resorted to threaten the minority non-aboriginal settlers with referenda.
- A provincial ratification referendum cannot reflect the give and take of negotiations. There have been 20 years of treaty negotiations and twenty
years of compromises by all sides including significant compromises by the Nisgaa. A referendum cant possibly reflect that and adequately portray the
real choices that must be made to obtain closure on these land rights negotiations.
- A referendum provides little or no guidance. At most, a referendum produces "Yes/No" responses to straightforward questions. What would a negative
vote against the Nisgaa Agreement tell us? Is a negative vote a mandate not to negotiate? Tinker with it? If so, what provisions? These questions cannot
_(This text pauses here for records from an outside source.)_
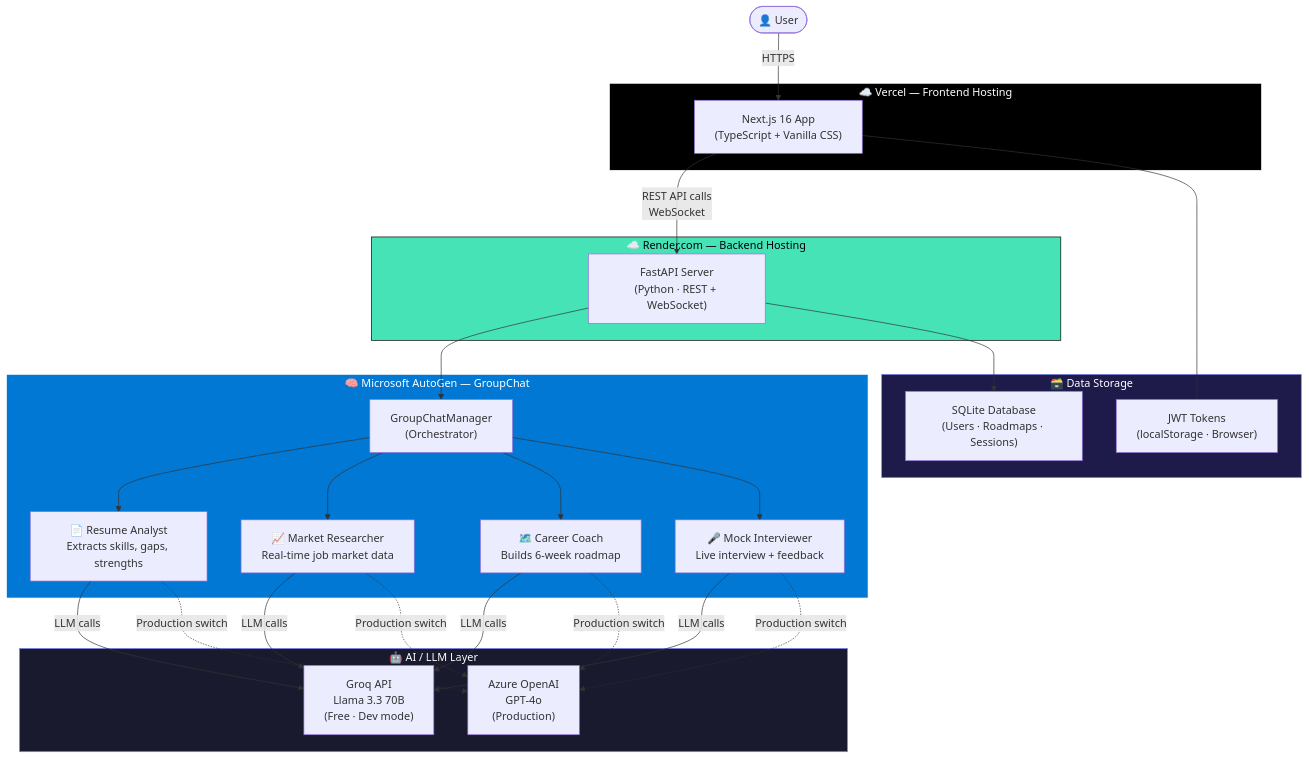
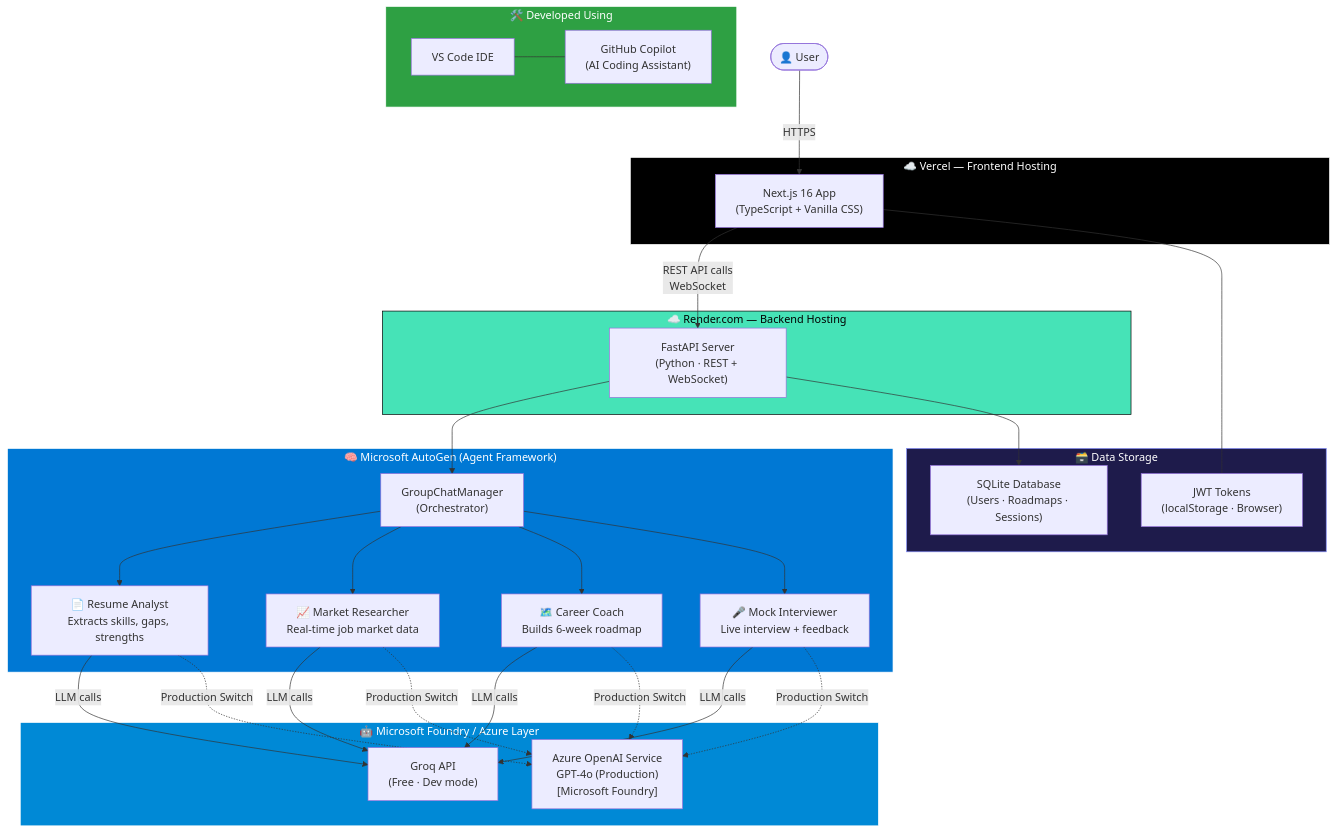
One commit to Anil-Pradhan-web/ai-career-mentor changed the first of 2 diagrams in README.md. Above: the diagram before and after it, drawn with Mermaid. The commit also changed other lines of this file, not shown here.

Commit message:
docs: explicit Microsoft Hackathon submission requirements in README

````diff
--- a/README.md
+++ b/README.md
@@ -64,45 +64,50 @@
 ```mermaid
 flowchart TD
     User(["👤 User"])
+
+    subgraph DevTools ["🛠️ Developed Using"]
+        VSCODE["VS Code IDE"] --- COPILOT["GitHub Copilot\n(AI Coding Assistant)"]
+    end
 
     subgraph Vercel ["☁️ Vercel — Frontend Hosting"]
         FE["Next.js 16 App\n(TypeScript + Vanilla CSS)"]
     end
 
     subgraph Render ["☁️ Render.com — Backend Hosting"]
         API["FastAPI Server\n(Python · REST + WebSocket)"]
     end
 
-    subgraph Agents ["🧠 Microsoft AutoGen — GroupChat"]
+    subgraph Agents ["🧠 Microsoft AutoGen (Agent Framework)"]
         ORCH["GroupChatManager\n(Orchestrator)"]
         A1["📄 Resume Analyst\nExtracts skills, gaps, strengths"]
         A2["📈 Market Researcher\nReal-time job market data"]
         A3["🗺️ Career Coach\nBuilds 6-week roadmap"]
         A4["🎤 Mock Interviewer\nLive interview + feedback"]
     end
 
-    subgraph LLM ["🤖 AI / LLM Layer"]
-        GROQ["Groq API\nLlama 3.3 70B\n(Free · Dev mode)"]
-        AZURE["Azure OpenAI\nGPT-4o\n(Production)"]
+    subgraph LLM ["🤖 Microsoft Foundry / Azure Layer"]
+        GROQ["Groq API\n(Free · Dev mode)"]
+        AZURE["Azure OpenAI Service\nGPT-4o (Production)\n[Microsoft Foundry]"]
     end
 
     subgraph DB ["🗃️ Data Storage"]
         SQLITE["SQLite Database\n(Users · Roadmaps · Sessions)"]
         JWT["JWT Tokens\n(localStorage · Browser)"]
     end
 
     User -->|"HTTPS"| FE
     FE -->|"REST API calls\nWebSocket"| API
     API --> ORCH
     ORCH --> A1 & A2 & A3 & A4
     A1 & A2 & A3 & A4 -->|"LLM calls"| GROQ
-    A1 & A2 & A3 & A4 -.->|"Production switch"| AZURE
+    A1 & A2 & A3 & A4 -.->|"Production Switch"| AZURE
     API --> SQLITE
     FE --- JWT
 
     style Vercel fill:#000,stroke:#fff,color:#fff
     style Render fill:#46E3B7,stroke:#000,color:#000
     style Agents fill:#0078D4,stroke:#fff,color:#fff
-    style LLM fill:#1a1a2e,stroke:#818cf8,color:#fff
+    style LLM fill:#0089D6,stroke:#fff,color:#fff
     style DB fill:#1e1b4b,stroke:#818cf8,color:#fff
+    style DevTools fill:#2ea043,stroke:#fff,color:#fff
 ```
````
possibly be answered in any cogent way by a referendum. We may be justifiably cynical of politicians today, but a referendums simplistic and blunt
approach would create even more cynicism of the political process. The complex Nisgaa issues call for principled political leadership and intelligent and
passionate debate to determine ratification; cold referendum numbers provide little if any help.
- Referenda are divisive. There is a real risk that referendum campaigns will invoke sloganeering and simplification and add fuel to divisiveness. This is all
too evident in U.S. referenda, where the debate boils down to trading aggressive 10-second television bits.
- Referenda are costly. The costs of administering a referendum will be high. Many other First Nations are negotiating claims, and the pro-referendum
reasoning would suggest that all agreements be subject to referenda. And, if post-referendum amendments are negotiated, these would be put to referendum
as well. Each referendum campaign will cost government, let alone the First Nations and interest groups, many millions of dollars. The costs are even higher if
the referendum proponents convince the federal government to hold a nation-wide referendum.
- A referendum at most can be used to inform a negotiating mandate. If a provincial referendum ever makes sense, it can serve as one source for
determining a negotiating mandate. Referendum proponents dont tell the public that Nisgaa negotiating mandates were set some time ago after intensive
public scrutiny on four separate occasions: when the Socreds entered the negotiations in 1990, during the Wadell all-party legislative hearings, and during the
1991 and 1996 election campaigns.
The Aboriginal Rights Coalition is a Canada-wide network of church organizations, community and social justice groups, and First Nations. The Coalition has
enjoyed a 25 year relationship with the Nisgaa. Our experience tells us that a provincial Nisgaa referendum, more than any other event in recent decades, will fuel
divisiveness. The last thing we need in British Columbia today is a Nisgaa provincial referendum.